Seven Easy Steps To Creating Clean Sounding Guitar Chord Changes
Changing quickly between guitar chords, so they are clean and smooth, is the key to making the songs you play on your guitar sound great.
This is a fundamental skill that doesn’t call for hard work, although it does require some time and attention in the beginning. It is a process that cannot be rushed
Is close enough good enough?
The effort required for clean and swift chord changes, is usually why most beginning guitar players choose to adopt the ‘close enough is good enough’ theory.
Don’t let this be you!
To begin, pick two chords you can play comfortably (E minor to A minor). You will continue to play these two chords back and forth, over and over again. Do this so you can focus on the steps below
7 Easy Steps for Smooth Guitar Chord Changes
The first six of the seven easy steps, to smooth guitar chord changes below, all use your fretting hand only. You will NOT be strumming. To prepare:
- Place your thumb in the middle of the back of the guitar neck
- Use your fingertips to fret the chords
- Make sure there is a gap between the palm of your hand and the guitar neck so you are not touching (muting) the thin E string.
Place your fingers in position for the E minor chord. Once your fingers are in the correct position, slowly lift
Place down all your fingers at the same time back into the position of the chord. It is vitally important to do this! It is normal that your fingers will want to come down one at a time to begin with. Mentally tell yourself to place all your fingers down together will gradually make this easier. Getting your fingers to come down, at the same time, is a key step in getting smooth and clean chord changes.

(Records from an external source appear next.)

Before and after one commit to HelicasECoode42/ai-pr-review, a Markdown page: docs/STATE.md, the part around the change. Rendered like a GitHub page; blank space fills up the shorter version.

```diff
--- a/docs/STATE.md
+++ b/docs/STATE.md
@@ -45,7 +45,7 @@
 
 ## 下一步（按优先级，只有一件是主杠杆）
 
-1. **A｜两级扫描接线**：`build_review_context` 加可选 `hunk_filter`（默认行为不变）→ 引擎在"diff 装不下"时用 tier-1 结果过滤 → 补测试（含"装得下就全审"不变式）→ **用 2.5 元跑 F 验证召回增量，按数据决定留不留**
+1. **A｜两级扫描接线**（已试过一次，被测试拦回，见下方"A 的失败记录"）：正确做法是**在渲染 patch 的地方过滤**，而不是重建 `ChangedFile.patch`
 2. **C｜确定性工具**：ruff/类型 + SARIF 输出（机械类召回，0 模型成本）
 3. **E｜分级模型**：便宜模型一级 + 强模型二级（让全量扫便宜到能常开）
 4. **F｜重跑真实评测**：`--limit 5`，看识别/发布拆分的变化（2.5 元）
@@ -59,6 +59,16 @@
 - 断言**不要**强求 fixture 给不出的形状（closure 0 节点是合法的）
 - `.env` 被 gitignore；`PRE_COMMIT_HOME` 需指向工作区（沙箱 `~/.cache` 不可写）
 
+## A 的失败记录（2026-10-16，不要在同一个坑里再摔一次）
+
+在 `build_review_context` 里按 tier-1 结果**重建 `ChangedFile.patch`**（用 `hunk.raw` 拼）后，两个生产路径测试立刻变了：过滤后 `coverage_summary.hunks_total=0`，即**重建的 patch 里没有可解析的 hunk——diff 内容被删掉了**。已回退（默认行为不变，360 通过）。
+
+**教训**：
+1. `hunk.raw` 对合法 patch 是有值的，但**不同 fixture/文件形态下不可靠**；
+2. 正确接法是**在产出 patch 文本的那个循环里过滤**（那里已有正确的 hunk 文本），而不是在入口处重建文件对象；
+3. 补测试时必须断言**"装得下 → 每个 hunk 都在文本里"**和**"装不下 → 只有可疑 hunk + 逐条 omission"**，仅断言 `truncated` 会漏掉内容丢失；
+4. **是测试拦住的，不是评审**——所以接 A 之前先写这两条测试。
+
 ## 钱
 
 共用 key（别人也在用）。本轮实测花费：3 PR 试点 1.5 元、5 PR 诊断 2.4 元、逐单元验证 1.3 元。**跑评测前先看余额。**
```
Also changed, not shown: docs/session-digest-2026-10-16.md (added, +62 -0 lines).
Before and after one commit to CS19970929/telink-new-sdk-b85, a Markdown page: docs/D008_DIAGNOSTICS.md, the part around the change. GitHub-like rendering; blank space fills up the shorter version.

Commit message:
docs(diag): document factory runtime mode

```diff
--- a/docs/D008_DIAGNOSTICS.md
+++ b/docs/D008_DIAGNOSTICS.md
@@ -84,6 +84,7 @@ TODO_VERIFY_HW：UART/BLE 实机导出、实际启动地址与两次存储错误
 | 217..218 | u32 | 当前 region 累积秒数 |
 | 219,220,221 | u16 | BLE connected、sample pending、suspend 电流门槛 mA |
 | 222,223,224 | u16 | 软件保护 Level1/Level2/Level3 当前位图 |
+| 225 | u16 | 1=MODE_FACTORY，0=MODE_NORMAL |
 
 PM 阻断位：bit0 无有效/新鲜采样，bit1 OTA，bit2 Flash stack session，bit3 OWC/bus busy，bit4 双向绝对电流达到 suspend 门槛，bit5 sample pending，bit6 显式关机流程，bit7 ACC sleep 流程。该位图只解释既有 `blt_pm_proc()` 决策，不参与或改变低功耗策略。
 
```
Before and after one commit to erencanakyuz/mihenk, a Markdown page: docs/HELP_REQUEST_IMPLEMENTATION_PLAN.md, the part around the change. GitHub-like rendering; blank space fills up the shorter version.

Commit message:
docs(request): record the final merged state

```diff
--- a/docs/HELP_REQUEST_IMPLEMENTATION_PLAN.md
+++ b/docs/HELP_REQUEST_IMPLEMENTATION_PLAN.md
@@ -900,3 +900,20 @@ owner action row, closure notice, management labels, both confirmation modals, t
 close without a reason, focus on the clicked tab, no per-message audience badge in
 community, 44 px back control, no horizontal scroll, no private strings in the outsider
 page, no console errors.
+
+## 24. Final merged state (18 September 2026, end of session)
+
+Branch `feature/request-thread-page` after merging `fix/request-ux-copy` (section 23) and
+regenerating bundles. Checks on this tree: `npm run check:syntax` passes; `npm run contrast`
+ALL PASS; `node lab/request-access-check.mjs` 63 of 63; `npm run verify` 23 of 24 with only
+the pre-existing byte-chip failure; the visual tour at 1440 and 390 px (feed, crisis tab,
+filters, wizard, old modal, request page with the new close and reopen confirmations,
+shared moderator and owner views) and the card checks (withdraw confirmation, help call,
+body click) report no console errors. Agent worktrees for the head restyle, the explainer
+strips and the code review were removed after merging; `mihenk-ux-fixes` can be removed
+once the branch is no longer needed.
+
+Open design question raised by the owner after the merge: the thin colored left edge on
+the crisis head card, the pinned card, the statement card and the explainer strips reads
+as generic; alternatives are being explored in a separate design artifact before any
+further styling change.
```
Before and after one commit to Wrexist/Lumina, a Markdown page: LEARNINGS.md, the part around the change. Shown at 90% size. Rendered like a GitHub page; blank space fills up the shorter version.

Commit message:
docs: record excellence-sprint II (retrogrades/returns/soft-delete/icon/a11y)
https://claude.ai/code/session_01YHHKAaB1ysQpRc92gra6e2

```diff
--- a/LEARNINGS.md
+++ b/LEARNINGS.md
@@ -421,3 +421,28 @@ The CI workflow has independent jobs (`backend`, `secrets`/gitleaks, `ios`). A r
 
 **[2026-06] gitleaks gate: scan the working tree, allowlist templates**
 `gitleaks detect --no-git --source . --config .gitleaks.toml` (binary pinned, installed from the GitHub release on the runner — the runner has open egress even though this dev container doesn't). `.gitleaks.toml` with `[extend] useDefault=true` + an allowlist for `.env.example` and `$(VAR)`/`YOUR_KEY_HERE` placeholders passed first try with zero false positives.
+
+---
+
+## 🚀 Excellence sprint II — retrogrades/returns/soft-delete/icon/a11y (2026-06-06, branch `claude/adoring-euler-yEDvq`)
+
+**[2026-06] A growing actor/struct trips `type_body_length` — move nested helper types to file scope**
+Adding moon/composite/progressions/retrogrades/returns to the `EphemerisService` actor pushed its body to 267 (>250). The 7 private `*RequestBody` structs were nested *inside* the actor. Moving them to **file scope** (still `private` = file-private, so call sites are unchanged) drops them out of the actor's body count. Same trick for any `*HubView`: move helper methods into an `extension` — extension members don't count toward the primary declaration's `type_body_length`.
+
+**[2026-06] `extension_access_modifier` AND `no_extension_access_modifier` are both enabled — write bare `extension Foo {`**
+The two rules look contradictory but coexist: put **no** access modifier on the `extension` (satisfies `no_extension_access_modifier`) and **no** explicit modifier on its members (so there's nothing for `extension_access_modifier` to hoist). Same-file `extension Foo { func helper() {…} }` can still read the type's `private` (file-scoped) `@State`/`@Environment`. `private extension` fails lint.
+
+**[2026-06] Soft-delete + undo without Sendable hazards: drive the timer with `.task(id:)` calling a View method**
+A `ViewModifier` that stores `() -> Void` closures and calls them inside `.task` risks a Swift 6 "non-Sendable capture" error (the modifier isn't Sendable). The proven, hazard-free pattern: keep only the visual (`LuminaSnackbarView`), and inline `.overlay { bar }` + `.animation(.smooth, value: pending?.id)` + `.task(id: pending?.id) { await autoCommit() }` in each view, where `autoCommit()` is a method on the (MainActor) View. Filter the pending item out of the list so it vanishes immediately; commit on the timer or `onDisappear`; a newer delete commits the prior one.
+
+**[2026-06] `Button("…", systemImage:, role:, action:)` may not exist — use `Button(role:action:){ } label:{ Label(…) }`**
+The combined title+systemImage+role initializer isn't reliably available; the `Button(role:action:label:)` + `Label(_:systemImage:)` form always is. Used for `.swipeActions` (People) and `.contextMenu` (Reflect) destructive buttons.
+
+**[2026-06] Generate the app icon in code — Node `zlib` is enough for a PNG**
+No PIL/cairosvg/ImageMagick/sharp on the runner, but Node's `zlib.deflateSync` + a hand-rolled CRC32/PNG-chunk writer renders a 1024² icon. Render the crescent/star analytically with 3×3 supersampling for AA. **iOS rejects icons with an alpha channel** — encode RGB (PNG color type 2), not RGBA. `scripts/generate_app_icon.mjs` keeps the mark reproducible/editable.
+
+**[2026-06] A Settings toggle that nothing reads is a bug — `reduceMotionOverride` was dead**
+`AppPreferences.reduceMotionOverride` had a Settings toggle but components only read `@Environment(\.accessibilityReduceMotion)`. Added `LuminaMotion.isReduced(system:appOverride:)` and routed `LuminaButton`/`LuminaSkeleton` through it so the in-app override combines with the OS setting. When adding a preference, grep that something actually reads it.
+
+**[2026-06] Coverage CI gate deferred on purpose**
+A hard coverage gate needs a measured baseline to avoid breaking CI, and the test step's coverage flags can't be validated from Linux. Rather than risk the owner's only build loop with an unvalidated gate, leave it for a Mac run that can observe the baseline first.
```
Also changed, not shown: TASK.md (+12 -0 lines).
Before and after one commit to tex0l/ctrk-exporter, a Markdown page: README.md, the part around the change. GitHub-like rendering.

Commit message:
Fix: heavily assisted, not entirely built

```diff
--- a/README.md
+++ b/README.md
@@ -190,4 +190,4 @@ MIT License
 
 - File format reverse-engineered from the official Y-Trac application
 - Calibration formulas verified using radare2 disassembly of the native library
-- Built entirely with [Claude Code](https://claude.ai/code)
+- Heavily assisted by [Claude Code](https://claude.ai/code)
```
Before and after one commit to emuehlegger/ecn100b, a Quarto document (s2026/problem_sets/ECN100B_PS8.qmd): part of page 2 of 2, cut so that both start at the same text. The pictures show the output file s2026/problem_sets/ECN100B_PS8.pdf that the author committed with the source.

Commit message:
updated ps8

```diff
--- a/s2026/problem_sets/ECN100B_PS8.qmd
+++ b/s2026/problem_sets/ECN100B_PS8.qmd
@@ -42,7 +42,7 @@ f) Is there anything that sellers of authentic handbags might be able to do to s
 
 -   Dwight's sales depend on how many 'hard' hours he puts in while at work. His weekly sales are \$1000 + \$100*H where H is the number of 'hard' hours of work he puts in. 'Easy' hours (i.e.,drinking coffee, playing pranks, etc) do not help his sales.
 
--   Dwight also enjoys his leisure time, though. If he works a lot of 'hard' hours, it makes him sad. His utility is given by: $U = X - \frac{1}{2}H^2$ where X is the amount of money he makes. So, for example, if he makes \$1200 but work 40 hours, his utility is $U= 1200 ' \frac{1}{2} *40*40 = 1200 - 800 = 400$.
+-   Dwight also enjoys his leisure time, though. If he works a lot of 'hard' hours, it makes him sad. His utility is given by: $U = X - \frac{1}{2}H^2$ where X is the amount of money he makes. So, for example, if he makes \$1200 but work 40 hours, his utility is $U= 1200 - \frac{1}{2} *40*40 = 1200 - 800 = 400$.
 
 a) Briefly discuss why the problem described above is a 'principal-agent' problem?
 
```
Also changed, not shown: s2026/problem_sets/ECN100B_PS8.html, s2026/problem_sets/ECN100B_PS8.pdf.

Repeat the above two steps for another four times for a total of five repetitions. When you place down your fingers for the fifth time, press a lot harder than you normally would fretting the chord and hold for 10 seconds.
- Repeat steps 1, 2 and 3 for the A minor chord. Make sure you do all these moves SLOWLY as this helps build the much needed hand strength and muscle memory.
- Repeat steps 1-3 for a total of five times.
For the next step repeat the same above Lift off/ Place down technique. This time however, you will liftoff one chord, and then move your fingers into the next chord shape. Before placing your fingers down into the second chord shape though, hover over the chord shape before you place downall fingers togetheronto the next chord.
Steps four and five will explain exactly how to do this.
Hold E minor chord in position – lift off – change and hover your fingers over the Am chord before you place downall your fingers together into the A minor chord.
Lift off A minor chord – change and hover your fingers first over the E minor chord – place down all fingers together into E minor chord.
Repeat back and forth SLOWLY between both chords for 2 minutes. Get yourself a countdown timer to do this.
At this stage, your fretting hand maybe feeling sore, tight or even fatigued. This is completely normal to begin with. Give your hands a rest if this is the case. By doing these steps daily you will gradually build up the strength in your hands.
For the next step you will continue with the same two chords but you will add your strumming hand. You will be actively listening to how each chord sounds now.
Hold down E minor and strum all the strings (string 6 through to string 1) with your strumming hand once only. Now change to the A minor (hover then place fingers down together). With your fingers in place, strum (strings 5 through 1) for the A minor chord once only.
Now repeat this by going back and forth between the two chords.
Once you have completed the seven steps, choose two different chords. Work through them as you have just done. Then repeat all the above exercises with all the chords you know. Mix up the chords in any order. This will prepare you for changing into and out of chords as you would in songs.
Make the commitment to yourself to practice chord changes for five to ten minutes daily. Knowing, and practicing the above steps, you are training yourself to become a better guitar player. Happy practicing!
About the author: For over three decades, after having picked up at guitar at the age of thirteen, Allen Hopgood has played countless gigs playing straight ahead rock, blues, pop songs and jazz standards. He continues to refine his chops everyday while running his very own guitar school in the Gold Coast areaof Australia.